◆ **YOUR INSTRUCTIONS**
Go through the listing and copy every line word for word.

◆ **INFORMATION GIVEN**
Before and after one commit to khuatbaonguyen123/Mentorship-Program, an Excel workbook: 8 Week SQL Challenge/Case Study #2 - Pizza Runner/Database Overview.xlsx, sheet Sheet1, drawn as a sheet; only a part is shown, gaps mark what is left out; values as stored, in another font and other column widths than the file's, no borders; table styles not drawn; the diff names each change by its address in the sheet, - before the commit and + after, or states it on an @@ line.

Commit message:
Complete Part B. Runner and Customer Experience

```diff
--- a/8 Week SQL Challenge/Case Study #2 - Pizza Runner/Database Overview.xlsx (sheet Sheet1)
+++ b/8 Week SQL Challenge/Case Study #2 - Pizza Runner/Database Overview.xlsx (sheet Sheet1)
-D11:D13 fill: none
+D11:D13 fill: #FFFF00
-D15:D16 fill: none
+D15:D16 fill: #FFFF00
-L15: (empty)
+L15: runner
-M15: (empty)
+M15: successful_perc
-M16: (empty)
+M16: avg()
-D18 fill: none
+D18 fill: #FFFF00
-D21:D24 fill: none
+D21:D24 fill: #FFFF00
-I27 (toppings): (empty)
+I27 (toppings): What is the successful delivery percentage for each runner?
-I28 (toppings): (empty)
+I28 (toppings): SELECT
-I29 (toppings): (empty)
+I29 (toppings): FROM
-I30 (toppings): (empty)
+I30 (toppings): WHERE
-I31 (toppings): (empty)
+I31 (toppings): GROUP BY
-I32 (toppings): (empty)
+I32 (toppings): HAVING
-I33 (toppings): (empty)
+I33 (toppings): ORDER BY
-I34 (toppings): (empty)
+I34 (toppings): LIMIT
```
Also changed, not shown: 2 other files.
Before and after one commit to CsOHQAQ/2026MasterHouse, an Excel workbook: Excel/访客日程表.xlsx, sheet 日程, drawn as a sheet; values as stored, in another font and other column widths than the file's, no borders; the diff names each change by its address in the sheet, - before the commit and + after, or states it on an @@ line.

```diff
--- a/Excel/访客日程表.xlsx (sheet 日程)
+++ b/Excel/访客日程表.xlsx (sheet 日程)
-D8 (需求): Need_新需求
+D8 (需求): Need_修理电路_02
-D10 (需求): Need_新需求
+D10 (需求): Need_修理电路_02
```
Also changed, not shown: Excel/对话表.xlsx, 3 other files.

◆ **WRITTEN SOLUTION**
Before and after one commit to khuatbaonguyen123/Mentorship-Program, an Excel workbook: 8 Week SQL Challenge/Case Study #2 - Pizza Runner/Database Overview.xlsx, sheet Sheet1, drawn as a sheet; only a part is shown, gaps mark what is left out; values as stored, in another font and other column widths than the file's, no borders; table styles not drawn; the diff names each change by its address in the sheet, - before the commit and + after, or states it on an @@ line.

Commit message:
Complete Part B. Runner and Customer Experience

```diff
--- a/8 Week SQL Challenge/Case Study #2 - Pizza Runner/Database Overview.xlsx (sheet Sheet1)
+++ b/8 Week SQL Challenge/Case Study #2 - Pizza Runner/Database Overview.xlsx (sheet Sheet1)
-D11:D13 fill: none
+D11:D13 fill: #FFFF00
-D15:D16 fill: none
+D15:D16 fill: #FFFF00
-L15: (empty)
+L15: runner
-M15: (empty)
+M15: successful_perc
-M16: (empty)
+M16: avg()
-D18 fill: none
+D18 fill: #FFFF00
-D21:D24 fill: none
+D21:D24 fill: #FFFF00
-I27 (toppings): (empty)
+I27 (toppings): What is the successful delivery percentage for each runner?
-I28 (toppings): (empty)
+I28 (toppings): SELECT
-I29 (toppings): (empty)
+I29 (toppings): FROM
-I30 (toppings): (empty)
+I30 (toppings): WHERE
-I31 (toppings): (empty)
+I31 (toppings): GROUP BY
-I32 (toppings): (empty)
+I32 (toppings): HAVING
-I33 (toppings): (empty)
+I33 (toppings): ORDER BY
-I34 (toppings): (empty)
+I34 (toppings): LIMIT
```
Also changed, not shown: 2 other files.
Before and after one commit to CsOHQAQ/2026MasterHouse, an Excel workbook: Excel/访客日程表.xlsx, sheet 日程, drawn as a sheet; values as stored, in another font and other column widths than the file's, no borders; the diff names each change by its address in the sheet, - before the commit and + after, or states it on an @@ line.

```diff
--- a/Excel/访客日程表.xlsx (sheet 日程)
+++ b/Excel/访客日程表.xlsx (sheet 日程)
-D8 (需求): Need_新需求
+D8 (需求): Need_修理电路_02
-D10 (需求): Need_新需求
+D10 (需求): Need_修理电路_02
```
Also changed, not shown: Excel/对话表.xlsx, 3 other files.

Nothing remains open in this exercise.